How to complete this task -
Copy out every entry that follows, without a single picture.

┄┄┄┄┄┄

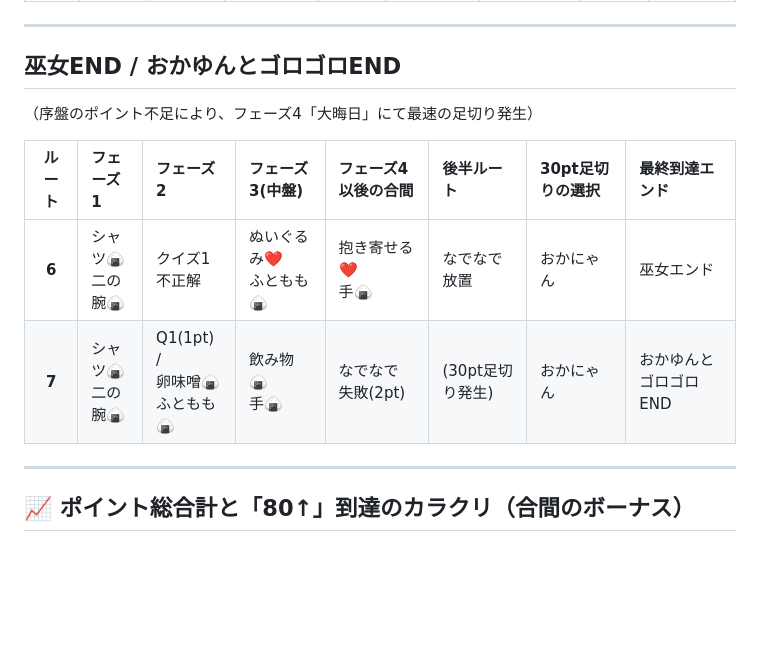
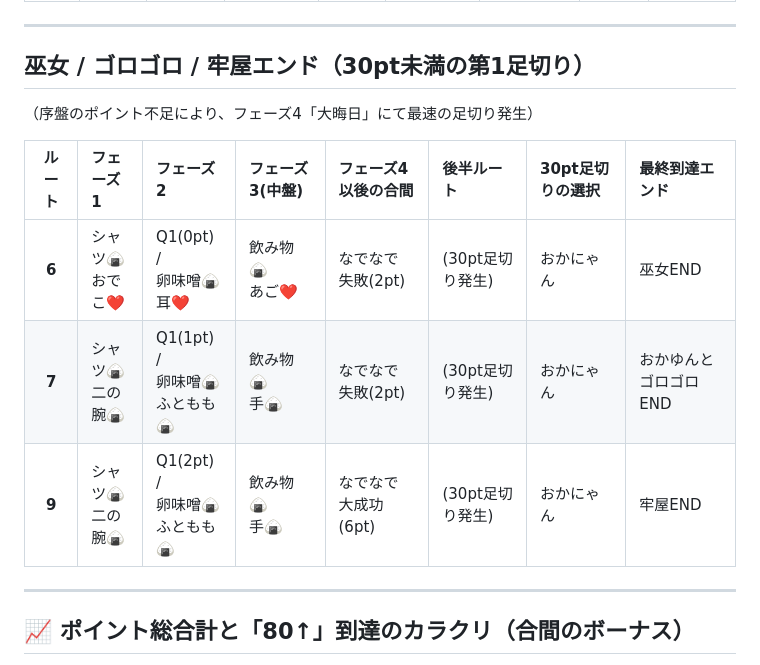
Before and after one commit to AutoRecord/Claude-Code-Genereter, a Markdown page: マインドマップ/おかゆにゅ～～む_ポイント足切りルート表.md, the part around the change. Drawn GitHub-style; blank space fills up the shorter version.

```diff
--- a/マインドマップ/おかゆにゅ～～む_ポイント足切りルート表.md
+++ b/マインドマップ/おかゆにゅ～～む_ポイント足切りルート表.md
@@ -57,13 +57,14 @@
 
 ---
 
-## 巫女END / おかゆんとゴロゴロEND
+## 巫女 / ゴロゴロ / 牢屋エンド（30pt未満の第1足切り）
 （序盤のポイント不足により、フェーズ4「大晦日」にて最速の足切り発生）
 
 | ルート | フェーズ1 | フェーズ2 | フェーズ3(中盤) | フェーズ4以後の合間 | 後半ルート | 30pt足切りの選択 | 最終到達エンド |
 | :---: | :--- | :--- | :--- | :--- | :--- | :--- | :--- |
-| **6** | シャツ🍙<br>二の腕🍙 | クイズ1<br>不正解 | ぬいぐるみ❤️<br>ふともも🍙 | 抱き寄せる❤️<br>手🍙 | なでなで<br>放置 | おかにゃん | 巫女エンド |
+| **6** | シャツ🍙<br>おでこ❤️ | Q1(0pt) /<br>卵味噌🍙<br>耳❤️ | 飲み物🍙<br>あご❤️ | なでなで<br>失敗(2pt) | (30pt足切り発生) | おかにゃん | 巫女END |
 | **7** | シャツ🍙<br>二の腕🍙 | Q1(1pt) /<br>卵味噌🍙<br>ふともも🍙 | 飲み物🍙<br>手🍙 | なでなで<br>失敗(2pt) | (30pt足切り発生) | おかにゃん | おかゆんとゴロゴロEND |
+| **9** | シャツ🍙<br>二の腕🍙 | Q1(2pt) /<br>卵味噌🍙<br>ふともも🍙 | 飲み物🍙<br>手🍙 | なでなで<br>大成功(6pt) | (30pt足切り発生) | おかにゃん | 牢屋END |
 
 ---
 
```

┄┄┄┄┄┄

Exercise answer -
Before and after one commit to AutoRecord/Claude-Code-Genereter, a Markdown page: マインドマップ/おかゆにゅ～～む_ポイント足切りルート表.md, the part around the change. Drawn GitHub-style; blank space fills up the shorter version.

```diff
--- a/マインドマップ/おかゆにゅ～～む_ポイント足切りルート表.md
+++ b/マインドマップ/おかゆにゅ～～む_ポイント足切りルート表.md
@@ -57,13 +57,14 @@
 
 ---
 
-## 巫女END / おかゆんとゴロゴロEND
+## 巫女 / ゴロゴロ / 牢屋エンド（30pt未満の第1足切り）
 （序盤のポイント不足により、フェーズ4「大晦日」にて最速の足切り発生）
 
 | ルート | フェーズ1 | フェーズ2 | フェーズ3(中盤) | フェーズ4以後の合間 | 後半ルート | 30pt足切りの選択 | 最終到達エンド |
 | :---: | :--- | :--- | :--- | :--- | :--- | :--- | :--- |
-| **6** | シャツ🍙<br>二の腕🍙 | クイズ1<br>不正解 | ぬいぐるみ❤️<br>ふともも🍙 | 抱き寄せる❤️<br>手🍙 | なでなで<br>放置 | おかにゃん | 巫女エンド |
+| **6** | シャツ🍙<br>おでこ❤️ | Q1(0pt) /<br>卵味噌🍙<br>耳❤️ | 飲み物🍙<br>あご❤️ | なでなで<br>失敗(2pt) | (30pt足切り発生) | おかにゃん | 巫女END |
 | **7** | シャツ🍙<br>二の腕🍙 | Q1(1pt) /<br>卵味噌🍙<br>ふともも🍙 | 飲み物🍙<br>手🍙 | なでなで<br>失敗(2pt) | (30pt足切り発生) | おかにゃん | おかゆんとゴロゴロEND |
+| **9** | シャツ🍙<br>二の腕🍙 | Q1(2pt) /<br>卵味噌🍙<br>ふともも🍙 | 飲み物🍙<br>手🍙 | なでなで<br>大成功(6pt) | (30pt足切り発生) | おかにゃん | 牢屋END |
 
 ---
 
```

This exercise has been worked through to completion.